This is the third lesson in the Art of Visual Expression Basic class
When I was first introduced to the concept of Negative Space I was blown away. I kept trying to sneak into a room and catch my own negative space, but obviously never did. Negative space is the space an object occupies and to the artist this concept is very significant, for to define an object in space requires attending not just to the subject of the work but to all of the space surrounding that subject. I often paint in the negative, meaning I paint around the 'subject', thus using the background to expose and develop the subject. This way of thinking is critical for watercolour and pencil works. The only way to have light in a work that uses the paper surface as white is to remove all the other white from the work so that darkness creates the light.

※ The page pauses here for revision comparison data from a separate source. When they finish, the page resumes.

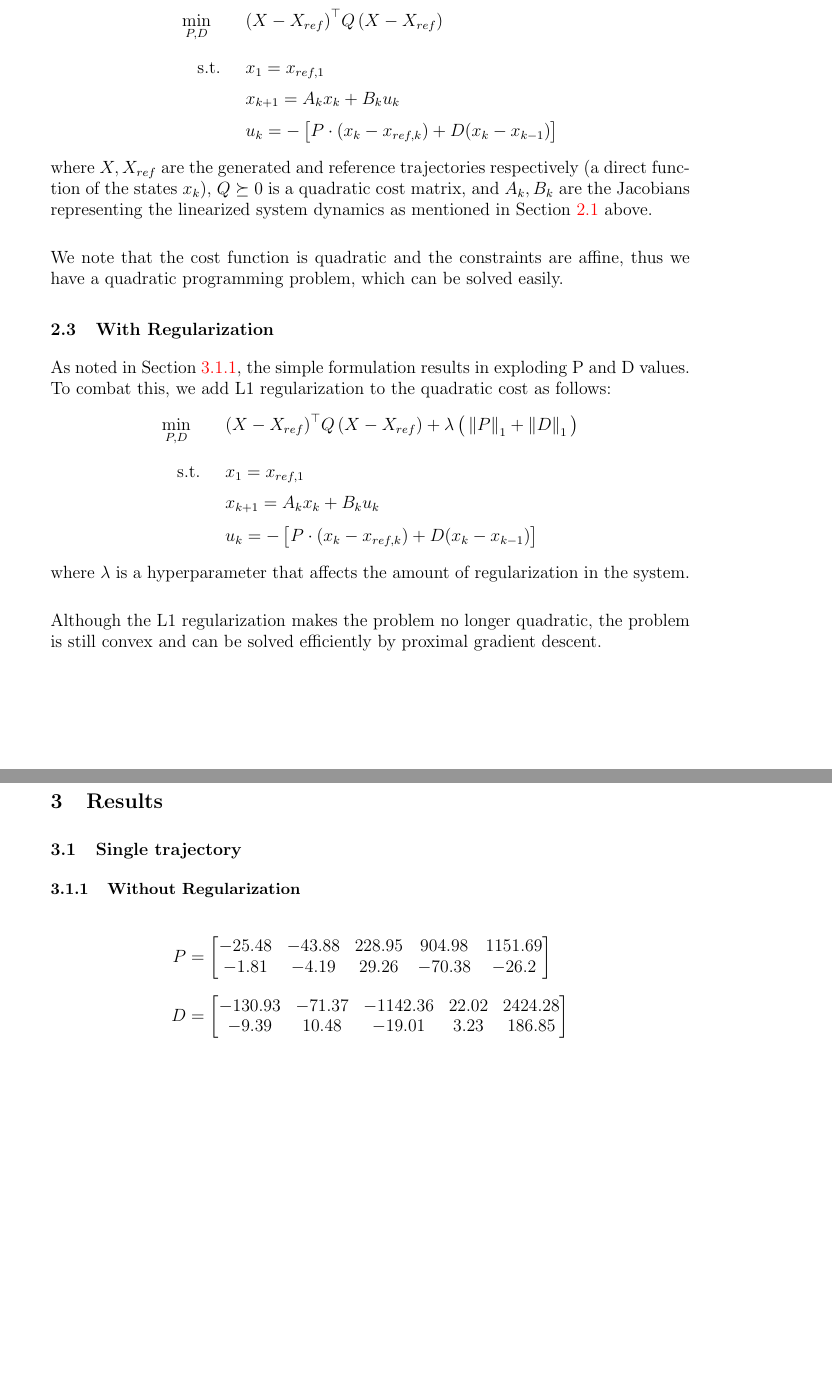
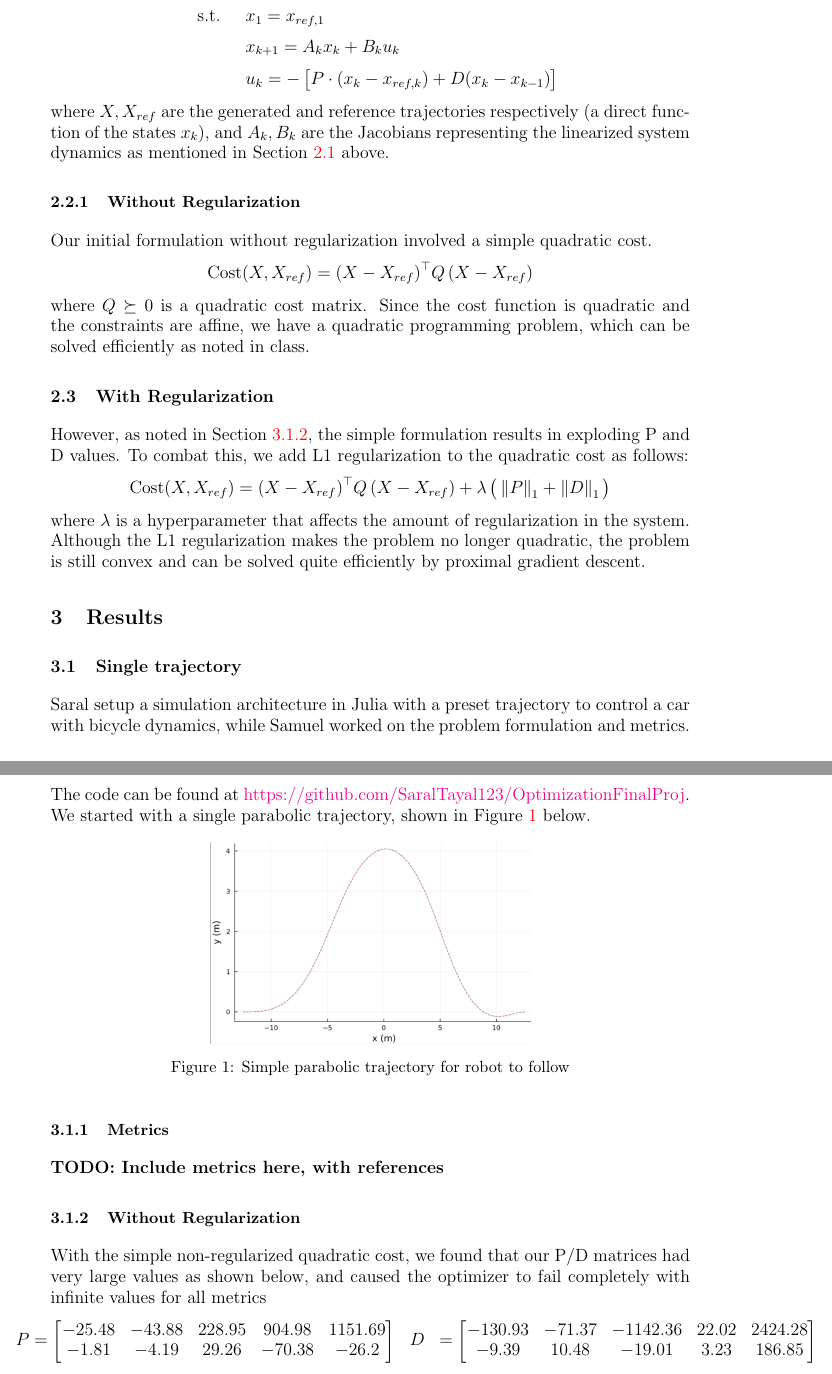
Before and after one commit to SaralTayal123/Optimal-PID-Controller, a LaTeX document (report/report.tex): two parts of pages 2 and 3 of 3 before the commit and two parts of pages 2 and 3 of 4 after it, joined at a grey line, cut so that both start at the same text, the shorter picture padded with empty space. Compiled offline with pdfLaTeX.

Commit message:
update report

```diff
--- a/report/report.tex
+++ b/report/report.tex
@@ -4,9 +4,11 @@
 
 \newcommand{\mycourse}{18-660: Optimization}
 \newcommand{\secnum}{A}
-\newcommand{\myhwnum}{3}
+\newcommand{\myhwnum}{}
 
-\renewcommand{\assignmenttype}{Homework}
+\renewcommand{\assignmenttype}{Final Report}
+\renewcommand{\partnername}{Saral Tayal}
+\renewcommand{\partnerandrew}{\textit{stayal}}
 
 \usepackage[colorlinks=true]{hyperref}
 
@@ -14,4 +16,6 @@
 % Document begins here %%%%%%%%%%%%%%%%%%%%%%%%%%%%%%%%%%%%%%%%%%%%%%%%%%%%
 %%%%%%%%%%%%%%%%%%%%%%%%%%%%%%%%%%%%%%%%%%%%%%%%%%%%%%%%%%%%%%%%%%%%%%%%%%%
 
+\graphicspath{{./img/}}
+
 \begin{document}
@@ -62,32 +64,46 @@
     In order to automatically tune the PD matrices, we optimize for best PD matrices that minimize the quadratic cost of the trajectory generated by the PID controller, as constrained by control-affine system dynamics. Mathematically, we attempt to solve the following problem:
     \begin{align*}
-        \min_{P,D}\qquad & \transp{X - X_{ref}} Q \left(X - X_{ref}\right) \fracln
+        \min_{P,D}\qquad & \mathrm{Cost}(X, X_{ref}) \fracln
         \st \quad & x_1 = x_{ref, 1} \vecln
         &         x_{k+1} = A_k x_k + B_k u_k \vecln
         &         u_k = - \left[\strut P * \left(x_{k} - x_{ref,k}\right) + D (x_k - x_{k-1}) \strut \right]
     \end{align*}
-    where $X, X_{ref}$ are the generated and reference trajectories respectively (a direct function of the states $x_k$), $Q \curlygeq 0 $ is a quadratic cost matrix, and $A_k, B_k$ are the Jacobians representing the linearized system dynamics as mentioned in Section \ref{sec:prob:control} above. \\
+    where $X, X_{ref}$ are the generated and reference trajectories respectively (a direct function of the states $x_k$), and $A_k, B_k$ are the Jacobians representing the linearized system dynamics as mentioned in Section \ref{sec:prob:control} above.
 
-    We note that the cost function is quadratic and the constraints are affine, thus we have a quadratic programming problem, which can be solved easily.
+    \subsubsection{Without Regularization} \label{sec:prob:pdoptim:noreg}
+    Our initial formulation without regularization involved a simple quadratic cost.
+    \begin{align*}
+        \mathrm{Cost}(X, X_{ref}) = \transp{X - X_{ref}} Q \left(X - X_{ref}\right)
+    \end{align*}
+    where $Q \curlygeq 0 $ is a quadratic cost matrix. Since the cost function is quadratic and the constraints are affine, we have a quadratic programming problem, which can be solved efficiently as noted in class.
 
     \subsection{With Regularization} \label{sec:prob:pdoptim:wreg}
-    As noted in Section \ref{sec:results:singletraj:noreg}, the simple formulation results in exploding P and D values. To combat this, we add L1 regularization to the quadratic cost as follows:
+    However, as noted in Section \ref{sec:results:singletraj:noreg}, the simple formulation results in exploding P and D values. To combat this, we add L1 regularization to the quadratic cost as follows:
     \begin{align*}
-        \min_{P,D}\qquad & \transp{X - X_{ref}} Q \left(X - X_{ref}\right) + \lambda \left(\strut \norm{P}_1 + \norm{D}_1 \strut \right) \fracln
-        \st \quad & x_1 = x_{ref, 1} \vecln
-        &         x_{k+1} = A_k x_k + B_k u_k \vecln
-        &         u_k = - \left[\strut P * \left(x_{k} - x_{ref,k}\right) + D (x_k - x_{k-1}) \strut \right]
+        \mathrm{Cost}(X, X_{ref}) = \transp{X - X_{ref}} Q \left(X - X_{ref}\right) + \lambda \left(\strut \norm{P}_1 + \norm{D}_1 \strut \right)
     \end{align*}
-    where $\lambda$ is a hyperparameter that affects the amount of regularization in the system. \\
-
-    Although the L1 regularization makes the problem no longer quadratic, the problem is still convex and can be solved efficiently by proximal gradient descent.
+    where $\lambda$ is a hyperparameter that affects the amount of regularization in the system. Although the L1 regularization makes the problem no longer quadratic, the problem is still convex and can be solved quite efficiently by proximal gradient descent.
 
     \section{Results} \label{sec:results}
     \subsection{Single trajectory} \label{sec:results:singletraj}
+    Saral setup a simulation architecture in Julia with a preset trajectory to control a car with bicycle dynamics, while Samuel worked on the problem formulation and metrics. The code can be found at \href{https://github.com/SaralTayal123/OptimizationFinalProj}{https://github.com/SaralTayal123/OptimizationFinalProj}. We started with a single parabolic trajectory, shown in Figure \ref{fig:trajectory} below.
+
+    \begin{figure}[h!]
+        \centering
+        \includegraphics[width=0.5\linewidth]{trajectory}
+        \caption{Simple parabolic trajectory for robot to follow}
+        \label{fig:trajectory}
+    \end{figure}
+
+    \subsubsection{Metrics} \label{sec:results:metrics}
+    \textbf{TODO: Include metrics here, with references}
+
     \subsubsection{Without Regularization} \label{sec:results:singletraj:noreg}
+    With the simple non-regularized quadratic cost, we found that our P/D matrices had very large values as shown below, and caused the optimizer to fail completely with infinite values for all metrics
         \begin{align*}
+            \hspace{-2em}
             P &= \bmat{-25.48 & -43.88 & 228.95 & 904.98 & 1151.69 \\
-                -1.81 & -4.19 & 29.26 & -70.38 & -26.2} \fracln
+                -1.81 & -4.19 & 29.26 & -70.38 & -26.2} &&
             D &
             = \bmat{-130.93 & -71.37 & -1142.36 & 22.02 & 2424.28 \\
                 -9.39 & 10.48  & -19.01 & 3.23 & 186.85}
```
Also changed, not shown: report/img/trajectory.png (added), report/report.pdf, report/report.tex (15 more changed lines), 4 other files.
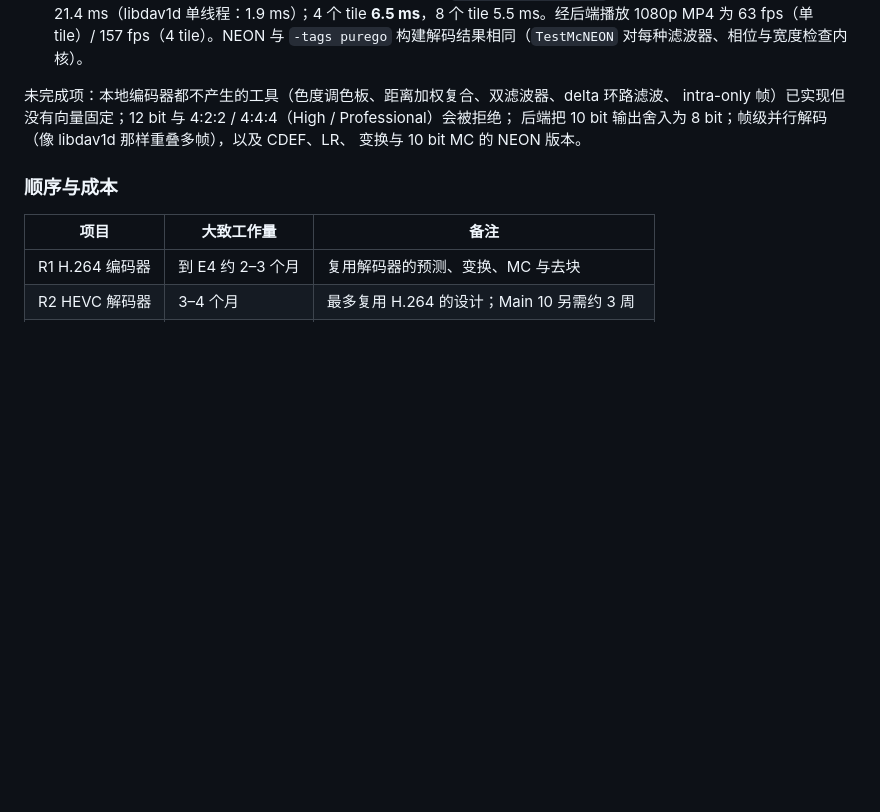
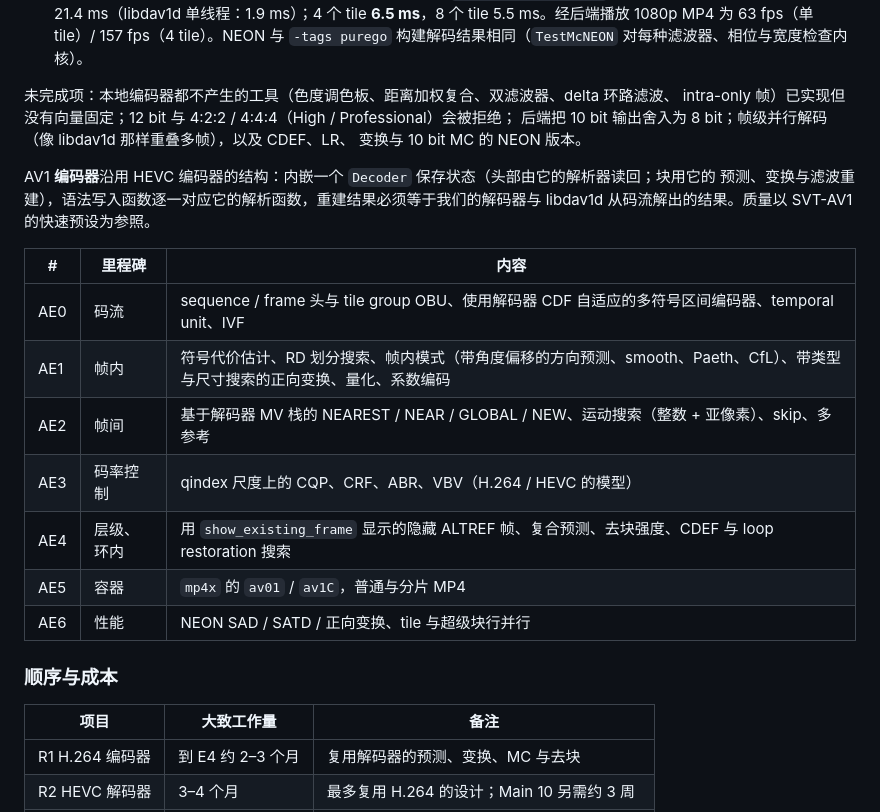
Before and after one commit to qizhanchan/qui, a Markdown page: docs/media-foundation.zh.md, the part around the change. Rendered like a GitHub page; blank space fills up the shorter version.

```diff
--- a/docs/media-foundation.zh.md
+++ b/docs/media-foundation.zh.md
@@ -330,6 +330,20 @@ intra-only 帧）已实现但没有向量固定；12 bit 与 4:2:2 / 4:4:4（Hig
 后端把 10 bit 输出舍入为 8 bit；帧级并行解码（像 libdav1d 那样重叠多帧），以及 CDEF、LR、
 变换与 10 bit MC 的 NEON 版本。
 
+AV1 **编码器**沿用 HEVC 编码器的结构：内嵌一个 `Decoder` 保存状态（头部由它的解析器读回；块用它的
+预测、变换与滤波重建），语法写入函数逐一对应它的解析函数，重建结果必须等于我们的解码器与 libdav1d
+从码流解出的结果。质量以 SVT-AV1 的快速预设为参照。
+
+| # | 里程碑 | 内容 |
+|---|---|---|
+| AE0 | 码流 | sequence / frame 头与 tile group OBU、使用解码器 CDF 自适应的多符号区间编码器、temporal unit、IVF |
+| AE1 | 帧内 | 符号代价估计、RD 划分搜索、帧内模式（带角度偏移的方向预测、smooth、Paeth、CfL）、带类型与尺寸搜索的正向变换、量化、系数编码 |
+| AE2 | 帧间 | 基于解码器 MV 栈的 NEAREST / NEAR / GLOBAL / NEW、运动搜索（整数 + 亚像素）、skip、多参考 |
+| AE3 | 码率控制 | qindex 尺度上的 CQP、CRF、ABR、VBV（H.264 / HEVC 的模型） |
+| AE4 | 层级、环内 | 用 `show_existing_frame` 显示的隐藏 ALTREF 帧、复合预测、去块强度、CDEF 与 loop restoration 搜索 |
+| AE5 | 容器 | `mp4x` 的 `av01` / `av1C`，普通与分片 MP4 |
+| AE6 | 性能 | NEON SAD / SATD / 正向变换、tile 与超级块行并行 |
+
 ### 顺序与成本
 
 | 项目 | 大致工作量 | 备注 |
```
Also changed, not shown: docs/media-foundation.md (+17 -0 lines).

Awareness of the space an object occupies also gives visual information about its relationship to other objects. The still life is an excellent way to explore negative space for to do a still life study demands paying attention to how objects relate in the composition. We tend to see objects separately rather than see the overlapping nature of all objects in three dimensional space. The line of one is broken by the line of the next. Thinking in the negative takes practice because we tend to think in the positive, i.e. seeing the object rather than the space it occupies, but to master this other way of perceiving reality is a huge step in the art of visual expression.